From Mechanical Database
An Interference engine is a type of internal combustion engine where in the event of a serious valve train failure, or a 180 degree timing error, could lead the valves and pistons to strike each other. The most common cause of this a broken timing belt, but a catastrophic timing chain failure can also bring about this situation.
For an engine to work properly, the actions of the pistons and valves must be precisely harmonized. This is accomplished in three ways. In racing engines, gears may connect the camshaft and crankshaft. In street engines, that task is accomplished by a timing chain or belt. When the chain or belt is installed, the camshaft and crank must be turned so that the number one cylinder is at Top Dead Center, or when it is at the maximum of its stroke. Generally, there are timing marks on the timing gears. or pulleys to aid in this, and the gears themselves are usually keyed to prevent misalignment.
If the belt or chain breaks, then this relationship is destroyed, and the valves and pistons move independently. In most automobile engines, this does no serious damage. The motor simply stops running until the belt/chain is replaced and the engine retimed. Even when the valves and pistons are at full extension, a small gap remains between them. This is called a non-interference engine. If the chain or belt breaks in an interference engine, the piston and valve will strike each other. The least this will do is bend the valve. The piston may also be damaged, and bits of metal may work loose in the engine. An engine rebuild is required, with engine replacement a possibility.
How to Avoid a Valve Piston Moment
Timing Chain failures are very rare. A timing chain is basically a short bicycle chain, often with doubled links. They are usually good for well over 100,000 miles. When they fail, it usually involves stretching. Timing chains generally provide a lot of warning before they fail, giving on average a year of driving.
Timing belts are different. They are really nothing more than a wide version of the serpentine belt that operates your car's accessory drives, such as the power steering pump and alternator. They are cogged, to permit precise timing. Timing belts break with little or no warning. While belt life varies, most require replacement every 60,000 miles. 30,000 miles is recommended for Porsche owners. A vehicle's service will contain information on whether the engine has a chain or a belt, and if a belt, its expected life. The manual will also tell you whether or not the engine is an interference design.
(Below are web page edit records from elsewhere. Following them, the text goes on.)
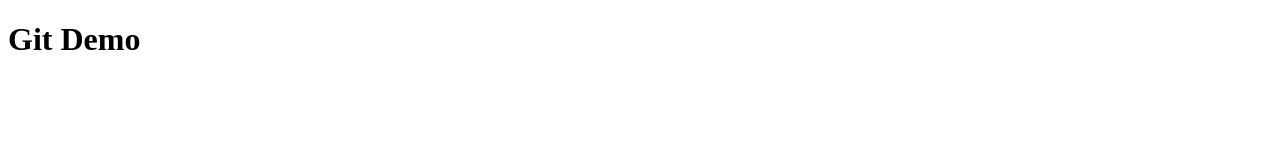
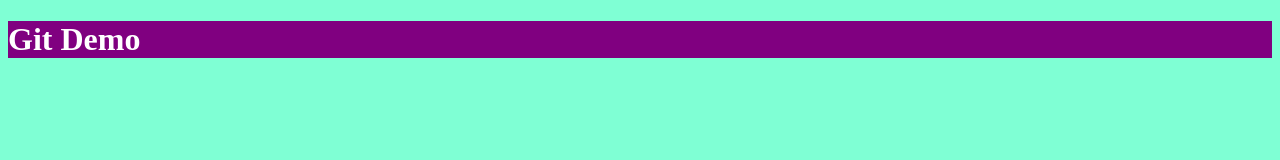
Before and after one commit to akshitforlearning/first-repo, a plain HTML site: page index.html in a window 1280 px wide. Drawn offline with Linux system fonts and the light colour scheme.

Commit message:
Stylesheet also added

```diff
--- a/index.html
+++ b/index.html
@@ -5,6 +5,7 @@
     <meta http-equiv="X-UA-Compatible" content="IE=edge">
     <meta name="viewport" content="width=device-width, initial-scale=1.0">
     <script src="app.js" defer></script>
+    <link rel="stylesheet" href="style.css">
     <title>Git Bash</title>
 </head>
 <body>
--- /dev/null
+++ b/style.css
@@ -0,0 +1,8 @@
+body{
+    background-color: aquamarine;
+}
+
+h1{
+    background-color: purple;
+    color: white;
+}
```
If the timing belt or chain is changed on a vehicle the tensioner must also be changed. If a timing chain is being changed, then the gears should be changed as well.
Interference engines with timing belts for a list of all effected vehicle makes.